BEIJING, Sept 30 China's central bank is
planning to increase the number of firms allowed to import and
export gold and will also ease restrictions on individual buyers
of the precious metal, according to a draft policy document
issued on Monday.
The proposed policy change could boost imports by China,
which is expected to overtake India this year as the world's top
gold consumer, and where gold normally trades at a premium to
London spot prices.
"If it comes into effect, supply into China could increase
and (local) prices could ease depending on demand," said a Hong
Kong-based precious metals trader, who declined to be named.
The People's Bank of China said on its website
(www.pbc.gov.cn) that the new rules would allow bank members of

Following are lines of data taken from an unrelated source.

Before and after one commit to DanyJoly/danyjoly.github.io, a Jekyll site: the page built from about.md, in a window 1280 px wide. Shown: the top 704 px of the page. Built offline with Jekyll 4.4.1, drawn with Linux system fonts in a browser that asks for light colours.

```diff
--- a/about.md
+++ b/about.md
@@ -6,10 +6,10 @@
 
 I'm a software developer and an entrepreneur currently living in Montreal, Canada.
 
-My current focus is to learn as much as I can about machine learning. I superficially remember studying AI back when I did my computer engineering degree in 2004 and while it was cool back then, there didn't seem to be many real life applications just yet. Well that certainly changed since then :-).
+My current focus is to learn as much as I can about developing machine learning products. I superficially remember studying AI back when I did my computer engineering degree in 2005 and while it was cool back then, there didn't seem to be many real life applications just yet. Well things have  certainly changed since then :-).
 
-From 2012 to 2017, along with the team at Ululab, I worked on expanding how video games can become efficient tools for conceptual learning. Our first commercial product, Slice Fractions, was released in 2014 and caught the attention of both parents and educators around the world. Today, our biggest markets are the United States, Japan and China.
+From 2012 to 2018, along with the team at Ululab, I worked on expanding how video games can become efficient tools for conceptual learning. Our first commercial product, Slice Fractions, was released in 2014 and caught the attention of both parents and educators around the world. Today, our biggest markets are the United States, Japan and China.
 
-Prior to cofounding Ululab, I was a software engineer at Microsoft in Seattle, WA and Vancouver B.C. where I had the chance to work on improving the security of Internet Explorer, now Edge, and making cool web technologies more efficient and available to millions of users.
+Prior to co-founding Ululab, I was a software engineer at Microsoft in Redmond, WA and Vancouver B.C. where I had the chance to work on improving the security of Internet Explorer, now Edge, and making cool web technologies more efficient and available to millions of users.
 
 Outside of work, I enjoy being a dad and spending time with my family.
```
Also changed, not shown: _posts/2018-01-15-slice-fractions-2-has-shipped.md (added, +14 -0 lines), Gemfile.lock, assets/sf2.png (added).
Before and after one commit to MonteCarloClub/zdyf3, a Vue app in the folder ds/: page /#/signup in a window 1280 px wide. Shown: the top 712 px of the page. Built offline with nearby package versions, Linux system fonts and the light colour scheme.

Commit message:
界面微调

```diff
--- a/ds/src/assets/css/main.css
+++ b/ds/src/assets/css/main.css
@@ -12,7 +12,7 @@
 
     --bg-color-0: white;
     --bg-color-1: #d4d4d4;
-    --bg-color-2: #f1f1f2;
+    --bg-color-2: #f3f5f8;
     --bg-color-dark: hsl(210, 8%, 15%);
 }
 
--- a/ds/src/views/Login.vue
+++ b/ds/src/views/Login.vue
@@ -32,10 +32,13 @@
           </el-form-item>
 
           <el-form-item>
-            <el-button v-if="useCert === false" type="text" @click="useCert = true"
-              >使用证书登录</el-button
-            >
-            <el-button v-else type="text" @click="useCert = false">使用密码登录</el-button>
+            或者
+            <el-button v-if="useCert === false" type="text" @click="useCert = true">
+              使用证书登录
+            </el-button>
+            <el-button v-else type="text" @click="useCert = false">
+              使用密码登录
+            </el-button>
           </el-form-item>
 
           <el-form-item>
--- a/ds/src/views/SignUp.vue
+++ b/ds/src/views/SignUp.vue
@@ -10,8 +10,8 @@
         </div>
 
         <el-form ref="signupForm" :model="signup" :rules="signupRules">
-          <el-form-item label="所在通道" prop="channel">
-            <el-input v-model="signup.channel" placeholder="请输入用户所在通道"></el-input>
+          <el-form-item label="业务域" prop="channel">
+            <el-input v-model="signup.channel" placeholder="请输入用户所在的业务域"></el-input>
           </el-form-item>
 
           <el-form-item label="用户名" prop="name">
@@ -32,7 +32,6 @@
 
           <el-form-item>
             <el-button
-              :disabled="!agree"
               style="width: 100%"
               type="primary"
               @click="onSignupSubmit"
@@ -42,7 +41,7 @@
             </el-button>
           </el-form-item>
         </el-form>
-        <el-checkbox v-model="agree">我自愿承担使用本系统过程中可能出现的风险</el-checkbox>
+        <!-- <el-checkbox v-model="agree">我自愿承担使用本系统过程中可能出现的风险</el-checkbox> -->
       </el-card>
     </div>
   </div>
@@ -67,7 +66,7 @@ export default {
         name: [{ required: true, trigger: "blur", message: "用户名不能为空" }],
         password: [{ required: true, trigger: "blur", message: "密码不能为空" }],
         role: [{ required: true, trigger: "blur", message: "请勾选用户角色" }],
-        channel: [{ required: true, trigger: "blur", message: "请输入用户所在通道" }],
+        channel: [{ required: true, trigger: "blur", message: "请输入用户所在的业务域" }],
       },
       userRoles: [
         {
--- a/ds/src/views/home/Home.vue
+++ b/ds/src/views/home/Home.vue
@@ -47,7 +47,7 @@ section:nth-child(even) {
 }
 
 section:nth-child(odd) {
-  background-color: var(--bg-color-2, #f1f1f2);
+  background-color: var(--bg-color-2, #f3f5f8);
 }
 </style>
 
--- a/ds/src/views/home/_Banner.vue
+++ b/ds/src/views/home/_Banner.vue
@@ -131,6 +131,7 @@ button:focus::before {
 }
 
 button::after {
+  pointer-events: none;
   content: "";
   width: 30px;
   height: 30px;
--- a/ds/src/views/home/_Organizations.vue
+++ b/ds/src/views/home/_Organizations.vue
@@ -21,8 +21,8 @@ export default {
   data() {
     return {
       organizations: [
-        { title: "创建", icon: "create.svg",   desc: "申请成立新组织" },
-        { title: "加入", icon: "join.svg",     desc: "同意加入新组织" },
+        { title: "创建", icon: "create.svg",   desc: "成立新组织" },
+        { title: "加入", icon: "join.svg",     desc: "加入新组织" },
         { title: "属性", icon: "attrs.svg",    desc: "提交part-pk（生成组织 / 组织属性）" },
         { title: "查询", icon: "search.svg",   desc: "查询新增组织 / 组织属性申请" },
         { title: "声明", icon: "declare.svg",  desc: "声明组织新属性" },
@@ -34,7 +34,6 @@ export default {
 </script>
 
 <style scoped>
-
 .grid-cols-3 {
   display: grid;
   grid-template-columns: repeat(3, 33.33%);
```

the Shanghai Gold Exchange, as well as gold producers with an
annual output of more than 10 tonnes, to apply for import and
Trade is currently restricted to just nine banks, while the
exchange has 25 bank/financial institution members.
The central bank did not say when the new rules would take
effect. In a statement accompanying the policy document, it said
the draft rules were designed to "standardize and promote the
development of the gold and gold product import and export
business and protect the legal rights of practitioners."
All transactions will need to be registered with the
exchange, and license holders have a responsibility to ensure
that domestic supply and demand remain balanced, the draft
The central bank would continue to maintain control on
overall gold export volumes "in accordance with the requirements
of state macroeconomic policy adjustments," it said.
"It is part of the new tide of financial deregulation," said
Jiang Shu, a gold analyst with Industrial Bank in Shanghai. "In
the long term, this is a natural process of relaxing gold import
A shortage of gold in China earlier this year when a steep
fall in international prices sparked a surge in demand could
have been a factor in easing the rules, he said.
In mid-April, spot gold posted its biggest two-day
drop in 30 years, prompting a rush for gold jewellery, bars and
coins in China and across the world.
Premiums paid for gold on the Shanghai Gold Exchange jumped
to more than $30 an ounce over London spot prices, traders said.
Demand has since steadied and premiums have eased to around
$7 an ounce.
Under the draft policy, individuals will also be allowed to
bring up to 200 grams (seven ounces) of gold into China from
overseas without having to report to customs or pay tax.
Chinese investors have traditionally looked to gold as a
safe investment, while gold jewellery is popular for festivities
such as weddings.
Members of the public have been invited to comment on the
new policy and any objections need to be submitted before Oct.
29, the bank said.
China does not publish gold trade data, but according to
figures released by the World Gold Association, the country's
imports via Hong Kong reached a new record of 834.5 tonnes in
2012, up 94 percent on the year.
(Reporting by David Stanway in Beijing and A. Ananthalakshmi in
Singapore; Editing by Richard Pullin)